Nothing but a number is needed: the count of lines below that include "columns".
--- Data provided Enclosed Below ---
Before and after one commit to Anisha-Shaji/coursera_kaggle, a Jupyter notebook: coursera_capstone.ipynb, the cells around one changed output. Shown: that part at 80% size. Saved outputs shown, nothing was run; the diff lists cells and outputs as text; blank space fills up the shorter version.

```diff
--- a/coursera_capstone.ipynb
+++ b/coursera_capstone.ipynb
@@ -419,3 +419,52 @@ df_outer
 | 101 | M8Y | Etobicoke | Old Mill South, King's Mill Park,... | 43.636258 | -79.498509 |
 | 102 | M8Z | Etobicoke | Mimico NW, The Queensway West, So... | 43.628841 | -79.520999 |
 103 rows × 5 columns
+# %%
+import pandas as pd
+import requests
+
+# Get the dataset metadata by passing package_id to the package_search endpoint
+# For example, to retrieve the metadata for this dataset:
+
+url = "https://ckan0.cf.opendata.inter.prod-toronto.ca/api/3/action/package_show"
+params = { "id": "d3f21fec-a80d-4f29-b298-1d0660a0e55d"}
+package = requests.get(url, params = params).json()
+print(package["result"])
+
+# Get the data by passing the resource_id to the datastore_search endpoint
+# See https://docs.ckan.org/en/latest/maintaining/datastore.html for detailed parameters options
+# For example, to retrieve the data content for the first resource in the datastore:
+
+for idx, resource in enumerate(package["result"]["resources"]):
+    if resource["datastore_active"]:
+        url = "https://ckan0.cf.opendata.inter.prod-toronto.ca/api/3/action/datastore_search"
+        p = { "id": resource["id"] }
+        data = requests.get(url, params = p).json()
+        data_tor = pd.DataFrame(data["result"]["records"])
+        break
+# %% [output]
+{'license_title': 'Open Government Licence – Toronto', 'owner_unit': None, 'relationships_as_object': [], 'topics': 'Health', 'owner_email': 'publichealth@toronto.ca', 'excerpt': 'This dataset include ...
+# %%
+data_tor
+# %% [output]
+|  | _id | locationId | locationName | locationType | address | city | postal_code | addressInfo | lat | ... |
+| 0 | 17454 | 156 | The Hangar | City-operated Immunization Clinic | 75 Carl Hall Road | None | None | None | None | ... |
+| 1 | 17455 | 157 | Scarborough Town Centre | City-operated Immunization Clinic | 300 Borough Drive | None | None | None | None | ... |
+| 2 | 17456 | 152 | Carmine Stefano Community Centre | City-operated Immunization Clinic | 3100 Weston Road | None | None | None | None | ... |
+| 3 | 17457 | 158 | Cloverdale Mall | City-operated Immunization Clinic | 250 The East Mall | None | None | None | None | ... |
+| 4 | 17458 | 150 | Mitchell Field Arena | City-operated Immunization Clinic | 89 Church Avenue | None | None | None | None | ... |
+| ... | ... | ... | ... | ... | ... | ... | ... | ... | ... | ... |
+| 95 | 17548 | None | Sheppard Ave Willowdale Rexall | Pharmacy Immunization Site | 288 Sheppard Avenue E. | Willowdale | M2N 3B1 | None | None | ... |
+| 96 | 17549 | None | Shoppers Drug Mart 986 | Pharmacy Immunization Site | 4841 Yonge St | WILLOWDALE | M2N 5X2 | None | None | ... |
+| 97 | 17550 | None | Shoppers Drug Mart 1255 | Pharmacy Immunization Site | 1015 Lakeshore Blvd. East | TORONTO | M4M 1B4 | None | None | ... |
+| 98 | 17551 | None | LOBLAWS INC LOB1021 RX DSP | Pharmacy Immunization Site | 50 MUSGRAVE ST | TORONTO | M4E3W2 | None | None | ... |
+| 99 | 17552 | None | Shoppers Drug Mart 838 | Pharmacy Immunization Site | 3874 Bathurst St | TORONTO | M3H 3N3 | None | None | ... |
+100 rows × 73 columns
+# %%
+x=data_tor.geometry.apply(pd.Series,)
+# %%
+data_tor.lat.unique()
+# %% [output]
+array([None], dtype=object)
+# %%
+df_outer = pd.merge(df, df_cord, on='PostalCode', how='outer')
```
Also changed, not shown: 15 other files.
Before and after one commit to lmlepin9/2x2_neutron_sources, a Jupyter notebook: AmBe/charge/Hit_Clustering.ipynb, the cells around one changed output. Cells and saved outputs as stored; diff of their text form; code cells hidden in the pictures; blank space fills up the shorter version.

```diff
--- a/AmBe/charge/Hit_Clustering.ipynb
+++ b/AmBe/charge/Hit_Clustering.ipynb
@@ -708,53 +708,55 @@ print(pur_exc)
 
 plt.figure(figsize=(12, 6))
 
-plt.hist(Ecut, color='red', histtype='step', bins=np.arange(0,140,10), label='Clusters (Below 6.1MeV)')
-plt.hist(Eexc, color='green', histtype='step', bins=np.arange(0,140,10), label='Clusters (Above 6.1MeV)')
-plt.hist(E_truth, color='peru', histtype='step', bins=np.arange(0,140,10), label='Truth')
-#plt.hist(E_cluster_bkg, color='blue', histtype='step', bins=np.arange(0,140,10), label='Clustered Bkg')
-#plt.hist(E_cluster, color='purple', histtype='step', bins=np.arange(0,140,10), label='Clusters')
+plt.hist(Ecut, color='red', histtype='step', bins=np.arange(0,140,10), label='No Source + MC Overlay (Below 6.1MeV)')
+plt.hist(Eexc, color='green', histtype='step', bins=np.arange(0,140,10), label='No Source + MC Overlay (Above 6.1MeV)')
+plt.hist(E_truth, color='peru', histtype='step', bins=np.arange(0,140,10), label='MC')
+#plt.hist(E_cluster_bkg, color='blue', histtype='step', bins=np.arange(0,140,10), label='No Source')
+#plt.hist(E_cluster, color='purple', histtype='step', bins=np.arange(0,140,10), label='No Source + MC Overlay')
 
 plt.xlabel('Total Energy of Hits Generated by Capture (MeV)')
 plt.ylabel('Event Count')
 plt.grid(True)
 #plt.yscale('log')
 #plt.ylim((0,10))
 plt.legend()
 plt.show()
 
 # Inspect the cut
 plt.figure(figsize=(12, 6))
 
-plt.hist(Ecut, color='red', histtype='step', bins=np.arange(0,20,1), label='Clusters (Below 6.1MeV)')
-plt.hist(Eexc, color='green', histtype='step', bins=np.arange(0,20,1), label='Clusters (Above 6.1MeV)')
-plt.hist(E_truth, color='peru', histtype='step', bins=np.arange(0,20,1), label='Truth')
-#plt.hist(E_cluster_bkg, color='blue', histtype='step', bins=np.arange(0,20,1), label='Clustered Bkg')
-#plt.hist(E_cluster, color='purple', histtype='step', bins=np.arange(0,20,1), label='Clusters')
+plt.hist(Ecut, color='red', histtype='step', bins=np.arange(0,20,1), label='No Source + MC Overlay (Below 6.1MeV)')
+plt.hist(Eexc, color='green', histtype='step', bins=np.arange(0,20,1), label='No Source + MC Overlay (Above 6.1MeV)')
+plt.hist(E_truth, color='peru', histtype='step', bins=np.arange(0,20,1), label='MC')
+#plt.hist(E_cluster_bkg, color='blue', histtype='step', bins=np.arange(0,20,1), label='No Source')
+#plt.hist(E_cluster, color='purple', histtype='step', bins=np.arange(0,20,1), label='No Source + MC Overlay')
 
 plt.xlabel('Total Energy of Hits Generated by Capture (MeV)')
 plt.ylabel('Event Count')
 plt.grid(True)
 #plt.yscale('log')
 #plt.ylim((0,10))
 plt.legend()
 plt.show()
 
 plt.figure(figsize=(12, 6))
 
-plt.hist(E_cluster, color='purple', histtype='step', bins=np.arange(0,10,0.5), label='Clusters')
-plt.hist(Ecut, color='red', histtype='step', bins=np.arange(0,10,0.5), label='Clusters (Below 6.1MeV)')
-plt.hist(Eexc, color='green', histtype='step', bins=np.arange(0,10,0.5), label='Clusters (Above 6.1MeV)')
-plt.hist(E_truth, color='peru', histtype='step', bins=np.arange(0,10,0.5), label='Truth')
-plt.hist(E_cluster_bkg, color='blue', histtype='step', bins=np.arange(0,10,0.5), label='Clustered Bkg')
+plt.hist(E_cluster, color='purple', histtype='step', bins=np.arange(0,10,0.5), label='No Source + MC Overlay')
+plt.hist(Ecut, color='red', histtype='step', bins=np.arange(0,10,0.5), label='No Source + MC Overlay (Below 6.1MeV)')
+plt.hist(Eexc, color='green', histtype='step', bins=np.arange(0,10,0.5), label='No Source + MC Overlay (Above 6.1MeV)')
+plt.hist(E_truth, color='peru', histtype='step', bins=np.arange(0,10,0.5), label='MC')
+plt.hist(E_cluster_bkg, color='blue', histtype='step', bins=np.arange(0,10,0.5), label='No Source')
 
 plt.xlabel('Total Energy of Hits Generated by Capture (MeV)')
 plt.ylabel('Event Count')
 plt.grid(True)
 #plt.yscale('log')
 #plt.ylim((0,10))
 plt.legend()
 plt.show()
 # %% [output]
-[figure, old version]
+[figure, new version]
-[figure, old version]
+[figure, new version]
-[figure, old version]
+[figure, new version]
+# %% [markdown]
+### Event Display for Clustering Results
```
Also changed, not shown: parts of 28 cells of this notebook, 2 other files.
--- End of Enclosed Data provided ---
> Answer to the problem
2